----- The records
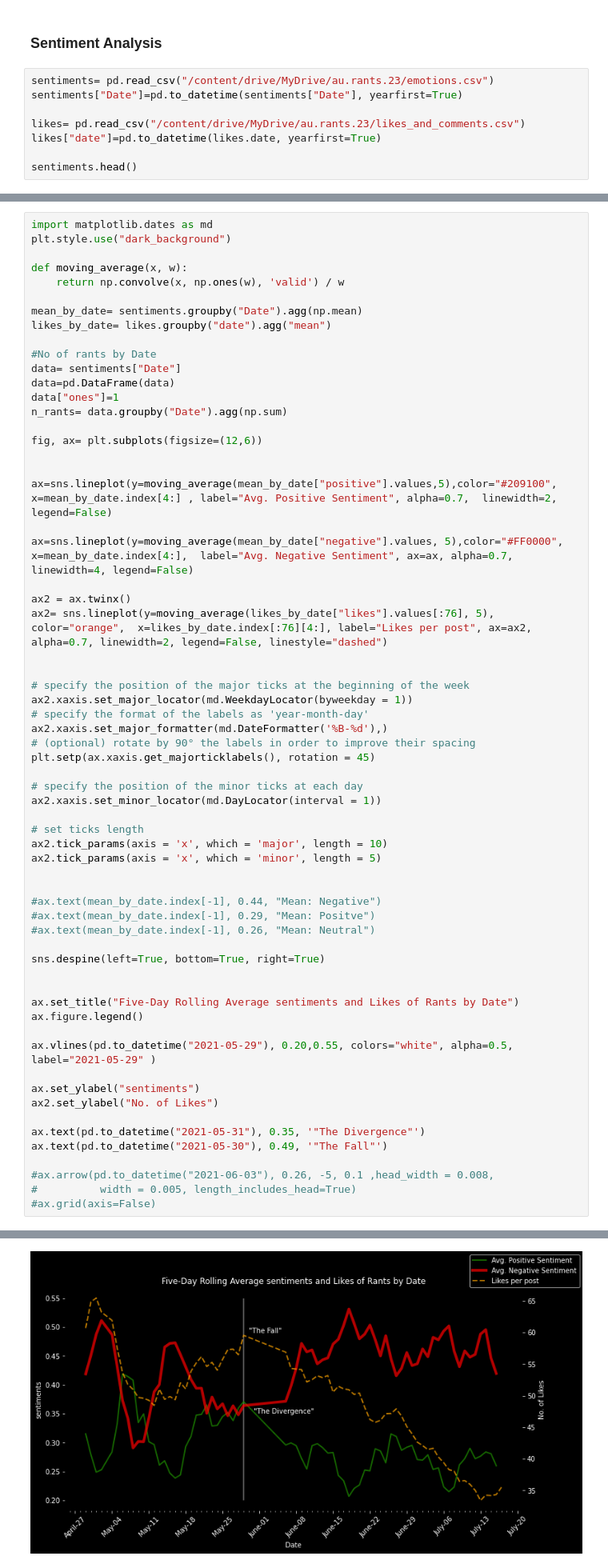
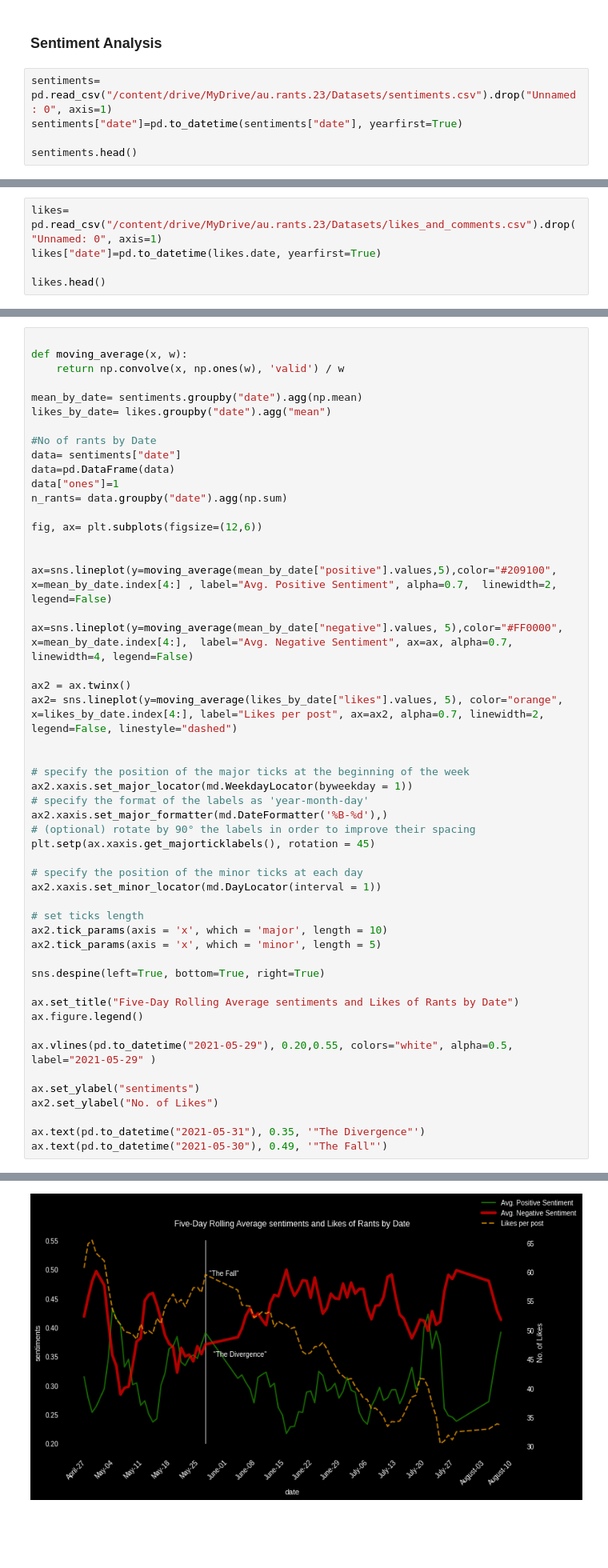
Before and after one commit to ragul-n/Analysis-of-Confession-pages, a Jupyter notebook: Analysis_of_Confessions.ipynb, the cells around one changed output, grey strips where cells are left out. Shown at 80% size. Drawn from its saved outputs; the diff is of its cells as text; blank space fills up the shorter version.

```diff
--- a/Analysis_of_Confessions.ipynb
+++ b/Analysis_of_Confessions.ipynb
@@ -32,11 +39,8 @@ pio.renderers.default = 'colab'
 # %% [markdown]
 ### Sentiment Analysis
 # %%
-sentiments= pd.read_csv("/content/drive/MyDrive/au.rants.23/emotions.csv")
-sentiments["Date"]=pd.to_datetime(sentiments["Date"], yearfirst=True)
-
-likes= pd.read_csv("/content/drive/MyDrive/au.rants.23/likes_and_comments.csv")
-likes["date"]=pd.to_datetime(likes.date, yearfirst=True)
+sentiments= pd.read_csv("/content/drive/MyDrive/au.rants.23/Datasets/sentiments.csv").drop("Unnamed: 0", axis=1)
+sentiments["date"]=pd.to_datetime(sentiments["date"], yearfirst=True)
 
 sentiments.head()
 # %% [output]
@@ -48,0 +53,5 @@ sentiments.head()
+# %%
+likes= pd.read_csv("/content/drive/MyDrive/au.rants.23/Datasets/likes_and_comments.csv").drop("Unnamed: 0", axis=1)
+likes["date"]=pd.to_datetime(likes.date, yearfirst=True)
+
+likes.head()
@@ -49,18 +133,16 @@ sentiments.head()
 # %%
-import matplotlib.dates as md
-plt.style.use("dark_background")
 
 def moving_average(x, w):
     return np.convolve(x, np.ones(w), 'valid') / w
 
-mean_by_date= sentiments.groupby("Date").agg(np.mean)
+mean_by_date= sentiments.groupby("date").agg(np.mean)
 likes_by_date= likes.groupby("date").agg("mean")
 
 #No of rants by Date
-data= sentiments["Date"]
+data= sentiments["date"]
 data=pd.DataFrame(data)
 data["ones"]=1
-n_rants= data.groupby("Date").agg(np.sum)
+n_rants= data.groupby("date").agg(np.sum)
 
 fig, ax= plt.subplots(figsize=(12,6))
 
@@ -70,45 +152,35 @@ ax=sns.lineplot(y=moving_average(mean_by_date["positive"].values,5),color="#2091
 ax=sns.lineplot(y=moving_average(mean_by_date["negative"].values, 5),color="#FF0000", x=mean_by_date.index[4:],  label="Avg. Negative Sentiment", ax=ax, alpha=0.7,  linewidth=4, legend=False)
 
 ax2 = ax.twinx()
-ax2= sns.lineplot(y=moving_average(likes_by_date["likes"].values[:76], 5), color="orange",  x=likes_by_date.index[:76][4:], label="Likes per post", ax=ax2, alpha=0.7, linewidth=2, legend=False, linestyle="dashed")
+ax2= sns.lineplot(y=moving_average(likes_by_date["likes"].values, 5), color="orange",  x=likes_by_date.index[4:], label="Likes per post", ax=ax2, alpha=0.7, linewidth=2, legend=False, linestyle="dashed")
 
 
 # specify the position of the major ticks at the beginning of the week
 ax2.xaxis.set_major_locator(md.WeekdayLocator(byweekday = 1))
 # specify the format of the labels as 'year-month-day'
 ax2.xaxis.set_major_formatter(md.DateFormatter('%B-%d'),)
 # (optional) rotate by 90° the labels in order to improve their spacing
 plt.setp(ax.xaxis.get_majorticklabels(), rotation = 45)
 
 # specify the position of the minor ticks at each day
 ax2.xaxis.set_minor_locator(md.DayLocator(interval = 1))
 
 # set ticks length
 ax2.tick_params(axis = 'x', which = 'major', length = 10)
 ax2.tick_params(axis = 'x', which = 'minor', length = 5)
 
-
-#ax.text(mean_by_date.index[-1], 0.44, "Mean: Negative")
-#ax.text(mean_by_date.index[-1], 0.29, "Mean: Positve")
-#ax.text(mean_by_date.index[-1], 0.26, "Mean: Neutral")
-
 sns.despine(left=True, bottom=True, right=True)
-
 
 ax.set_title("Five-Day Rolling Average sentiments and Likes of Rants by Date")
 ax.figure.legend()
 
 ax.vlines(pd.to_datetime("2021-05-29"), 0.20,0.55, colors="white", alpha=0.5, label="2021-05-29" )
 
 ax.set_ylabel("sentiments")
 ax2.set_ylabel("No. of Likes")
 
 ax.text(pd.to_datetime("2021-05-31"), 0.35, '"The Divergence"')
 ax.text(pd.to_datetime("2021-05-30"), 0.49, '"The Fall"')
-
-#ax.arrow(pd.to_datetime("2021-06-03"), 0.26, -5, 0.1 ,head_width = 0.008,
-#          width = 0.005, length_includes_head=True)
-#ax.grid(axis=False)
 # %% [output]
 Text(2021-05-30 00:00:00, 0.49, '"The Fall"')
-[figure, old version]
+[figure, new version]
```
Also changed, not shown: parts of 17 cells of this notebook.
----------
> What needs to be done
Retype the data above as given, letting no picture into the copy.

> Response area
Before and after one commit to ragul-n/Analysis-of-Confession-pages, a Jupyter notebook: Analysis_of_Confessions.ipynb, the cells around one changed output, grey strips where cells are left out. Shown at 80% size. Drawn from its saved outputs; the diff is of its cells as text; blank space fills up the shorter version.

```diff
--- a/Analysis_of_Confessions.ipynb
+++ b/Analysis_of_Confessions.ipynb
@@ -32,11 +39,8 @@ pio.renderers.default = 'colab'
 # %% [markdown]
 ### Sentiment Analysis
 # %%
-sentiments= pd.read_csv("/content/drive/MyDrive/au.rants.23/emotions.csv")
-sentiments["Date"]=pd.to_datetime(sentiments["Date"], yearfirst=True)
-
-likes= pd.read_csv("/content/drive/MyDrive/au.rants.23/likes_and_comments.csv")
-likes["date"]=pd.to_datetime(likes.date, yearfirst=True)
+sentiments= pd.read_csv("/content/drive/MyDrive/au.rants.23/Datasets/sentiments.csv").drop("Unnamed: 0", axis=1)
+sentiments["date"]=pd.to_datetime(sentiments["date"], yearfirst=True)
 
 sentiments.head()
 # %% [output]
@@ -48,0 +53,5 @@ sentiments.head()
+# %%
+likes= pd.read_csv("/content/drive/MyDrive/au.rants.23/Datasets/likes_and_comments.csv").drop("Unnamed: 0", axis=1)
+likes["date"]=pd.to_datetime(likes.date, yearfirst=True)
+
+likes.head()
@@ -49,18 +133,16 @@ sentiments.head()
 # %%
-import matplotlib.dates as md
-plt.style.use("dark_background")
 
 def moving_average(x, w):
     return np.convolve(x, np.ones(w), 'valid') / w
 
-mean_by_date= sentiments.groupby("Date").agg(np.mean)
+mean_by_date= sentiments.groupby("date").agg(np.mean)
 likes_by_date= likes.groupby("date").agg("mean")
 
 #No of rants by Date
-data= sentiments["Date"]
+data= sentiments["date"]
 data=pd.DataFrame(data)
 data["ones"]=1
-n_rants= data.groupby("Date").agg(np.sum)
+n_rants= data.groupby("date").agg(np.sum)
 
 fig, ax= plt.subplots(figsize=(12,6))
 
@@ -70,45 +152,35 @@ ax=sns.lineplot(y=moving_average(mean_by_date["positive"].values,5),color="#2091
 ax=sns.lineplot(y=moving_average(mean_by_date["negative"].values, 5),color="#FF0000", x=mean_by_date.index[4:],  label="Avg. Negative Sentiment", ax=ax, alpha=0.7,  linewidth=4, legend=False)
 
 ax2 = ax.twinx()
-ax2= sns.lineplot(y=moving_average(likes_by_date["likes"].values[:76], 5), color="orange",  x=likes_by_date.index[:76][4:], label="Likes per post", ax=ax2, alpha=0.7, linewidth=2, legend=False, linestyle="dashed")
+ax2= sns.lineplot(y=moving_average(likes_by_date["likes"].values, 5), color="orange",  x=likes_by_date.index[4:], label="Likes per post", ax=ax2, alpha=0.7, linewidth=2, legend=False, linestyle="dashed")
 
 
 # specify the position of the major ticks at the beginning of the week
 ax2.xaxis.set_major_locator(md.WeekdayLocator(byweekday = 1))
 # specify the format of the labels as 'year-month-day'
 ax2.xaxis.set_major_formatter(md.DateFormatter('%B-%d'),)
 # (optional) rotate by 90° the labels in order to improve their spacing
 plt.setp(ax.xaxis.get_majorticklabels(), rotation = 45)
 
 # specify the position of the minor ticks at each day
 ax2.xaxis.set_minor_locator(md.DayLocator(interval = 1))
 
 # set ticks length
 ax2.tick_params(axis = 'x', which = 'major', length = 10)
 ax2.tick_params(axis = 'x', which = 'minor', length = 5)
 
-
-#ax.text(mean_by_date.index[-1], 0.44, "Mean: Negative")
-#ax.text(mean_by_date.index[-1], 0.29, "Mean: Positve")
-#ax.text(mean_by_date.index[-1], 0.26, "Mean: Neutral")
-
 sns.despine(left=True, bottom=True, right=True)
-
 
 ax.set_title("Five-Day Rolling Average sentiments and Likes of Rants by Date")
 ax.figure.legend()
 
 ax.vlines(pd.to_datetime("2021-05-29"), 0.20,0.55, colors="white", alpha=0.5, label="2021-05-29" )
 
 ax.set_ylabel("sentiments")
 ax2.set_ylabel("No. of Likes")
 
 ax.text(pd.to_datetime("2021-05-31"), 0.35, '"The Divergence"')
 ax.text(pd.to_datetime("2021-05-30"), 0.49, '"The Fall"')
-
-#ax.arrow(pd.to_datetime("2021-06-03"), 0.26, -5, 0.1 ,head_width = 0.008,
-#          width = 0.005, length_includes_head=True)
-#ax.grid(axis=False)
 # %% [output]
 Text(2021-05-30 00:00:00, 0.49, '"The Fall"')
-[figure, old version]
+[figure, new version]
```
Also changed, not shown: parts of 17 cells of this notebook.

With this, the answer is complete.